Task directions: Every line of the listing that contains the word "white" is to be copied out.

Data to examine:

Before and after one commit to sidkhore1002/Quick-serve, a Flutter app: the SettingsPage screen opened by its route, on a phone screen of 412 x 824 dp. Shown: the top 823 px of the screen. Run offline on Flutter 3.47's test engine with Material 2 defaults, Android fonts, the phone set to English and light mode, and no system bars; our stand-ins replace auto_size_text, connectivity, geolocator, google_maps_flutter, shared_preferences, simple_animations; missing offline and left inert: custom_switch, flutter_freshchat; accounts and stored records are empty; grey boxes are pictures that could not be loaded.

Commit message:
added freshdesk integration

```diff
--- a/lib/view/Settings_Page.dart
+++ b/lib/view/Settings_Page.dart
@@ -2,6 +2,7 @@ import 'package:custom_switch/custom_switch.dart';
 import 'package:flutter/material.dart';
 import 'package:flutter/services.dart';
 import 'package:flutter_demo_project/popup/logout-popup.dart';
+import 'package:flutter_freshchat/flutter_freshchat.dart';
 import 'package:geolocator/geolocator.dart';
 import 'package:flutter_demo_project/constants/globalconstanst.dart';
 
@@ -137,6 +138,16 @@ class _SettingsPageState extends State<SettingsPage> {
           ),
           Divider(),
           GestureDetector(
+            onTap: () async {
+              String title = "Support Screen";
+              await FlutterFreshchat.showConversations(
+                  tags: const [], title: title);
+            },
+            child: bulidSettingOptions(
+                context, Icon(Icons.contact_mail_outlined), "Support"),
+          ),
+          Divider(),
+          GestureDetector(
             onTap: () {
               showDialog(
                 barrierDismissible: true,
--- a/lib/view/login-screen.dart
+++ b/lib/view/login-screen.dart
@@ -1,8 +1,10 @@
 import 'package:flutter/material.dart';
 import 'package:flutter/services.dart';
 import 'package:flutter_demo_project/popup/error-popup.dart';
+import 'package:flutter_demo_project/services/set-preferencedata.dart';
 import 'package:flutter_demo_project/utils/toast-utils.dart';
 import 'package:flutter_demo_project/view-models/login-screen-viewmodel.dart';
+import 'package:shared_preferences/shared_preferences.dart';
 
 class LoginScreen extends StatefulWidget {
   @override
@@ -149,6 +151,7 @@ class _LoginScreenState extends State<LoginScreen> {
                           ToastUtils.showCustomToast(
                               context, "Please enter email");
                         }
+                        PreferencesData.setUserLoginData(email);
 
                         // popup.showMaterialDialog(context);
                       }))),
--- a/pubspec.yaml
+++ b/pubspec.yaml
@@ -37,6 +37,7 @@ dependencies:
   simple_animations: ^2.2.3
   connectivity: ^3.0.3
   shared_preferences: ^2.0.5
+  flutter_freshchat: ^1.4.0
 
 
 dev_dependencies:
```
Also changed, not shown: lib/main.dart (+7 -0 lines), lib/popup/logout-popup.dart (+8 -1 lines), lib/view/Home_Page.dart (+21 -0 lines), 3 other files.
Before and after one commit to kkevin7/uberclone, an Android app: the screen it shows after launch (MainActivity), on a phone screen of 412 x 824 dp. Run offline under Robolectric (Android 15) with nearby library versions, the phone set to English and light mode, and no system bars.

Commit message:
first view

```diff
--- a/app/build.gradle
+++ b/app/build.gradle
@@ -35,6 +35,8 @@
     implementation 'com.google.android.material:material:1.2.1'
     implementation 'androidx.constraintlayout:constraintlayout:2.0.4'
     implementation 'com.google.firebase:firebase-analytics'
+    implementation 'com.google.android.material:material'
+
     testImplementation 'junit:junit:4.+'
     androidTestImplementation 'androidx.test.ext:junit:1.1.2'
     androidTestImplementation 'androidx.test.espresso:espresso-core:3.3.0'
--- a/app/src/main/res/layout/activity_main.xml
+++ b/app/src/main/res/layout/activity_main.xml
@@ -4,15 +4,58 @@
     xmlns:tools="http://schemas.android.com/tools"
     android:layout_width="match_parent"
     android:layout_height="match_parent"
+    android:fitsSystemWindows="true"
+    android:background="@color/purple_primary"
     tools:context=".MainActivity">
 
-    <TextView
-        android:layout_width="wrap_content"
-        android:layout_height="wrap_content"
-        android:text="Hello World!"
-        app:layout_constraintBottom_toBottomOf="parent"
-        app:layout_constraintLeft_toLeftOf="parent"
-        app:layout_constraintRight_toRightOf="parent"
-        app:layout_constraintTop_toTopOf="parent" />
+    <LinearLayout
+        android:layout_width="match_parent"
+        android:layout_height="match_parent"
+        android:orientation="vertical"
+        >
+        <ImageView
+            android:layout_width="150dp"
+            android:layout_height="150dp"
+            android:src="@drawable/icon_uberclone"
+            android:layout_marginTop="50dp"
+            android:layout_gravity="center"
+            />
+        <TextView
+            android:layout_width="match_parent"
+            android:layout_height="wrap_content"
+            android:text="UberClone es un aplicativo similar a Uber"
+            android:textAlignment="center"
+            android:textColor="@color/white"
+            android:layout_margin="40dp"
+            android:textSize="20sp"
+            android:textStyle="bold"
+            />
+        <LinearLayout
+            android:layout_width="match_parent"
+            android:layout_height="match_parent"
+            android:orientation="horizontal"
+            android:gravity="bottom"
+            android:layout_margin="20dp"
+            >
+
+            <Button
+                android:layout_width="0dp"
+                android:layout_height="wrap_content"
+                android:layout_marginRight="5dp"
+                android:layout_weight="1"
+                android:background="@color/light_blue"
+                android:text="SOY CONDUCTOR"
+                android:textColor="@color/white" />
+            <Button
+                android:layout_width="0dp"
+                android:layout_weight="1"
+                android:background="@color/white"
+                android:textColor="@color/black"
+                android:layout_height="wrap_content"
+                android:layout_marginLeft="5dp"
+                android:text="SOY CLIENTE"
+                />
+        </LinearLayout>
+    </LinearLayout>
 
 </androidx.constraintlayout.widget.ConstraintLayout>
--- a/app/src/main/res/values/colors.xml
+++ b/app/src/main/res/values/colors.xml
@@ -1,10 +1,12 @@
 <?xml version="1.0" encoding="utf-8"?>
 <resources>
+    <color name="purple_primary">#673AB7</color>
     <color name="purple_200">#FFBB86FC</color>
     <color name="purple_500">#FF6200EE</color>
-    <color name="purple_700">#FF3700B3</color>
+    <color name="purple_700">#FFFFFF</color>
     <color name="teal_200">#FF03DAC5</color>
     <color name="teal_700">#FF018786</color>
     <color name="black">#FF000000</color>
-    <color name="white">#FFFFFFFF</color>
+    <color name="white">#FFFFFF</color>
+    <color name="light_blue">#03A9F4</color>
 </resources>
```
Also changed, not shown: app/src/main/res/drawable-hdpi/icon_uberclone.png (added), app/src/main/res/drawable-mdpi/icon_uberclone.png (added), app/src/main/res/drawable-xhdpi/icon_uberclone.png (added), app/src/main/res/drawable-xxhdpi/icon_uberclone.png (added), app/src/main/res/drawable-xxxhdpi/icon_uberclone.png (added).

Task answer:
+            android:textColor="@color/white"
+                android:textColor="@color/white" />
+                android:background="@color/white"
-    <color name="white">#FFFFFFFF</color>
+    <color name="white">#FFFFFF</color>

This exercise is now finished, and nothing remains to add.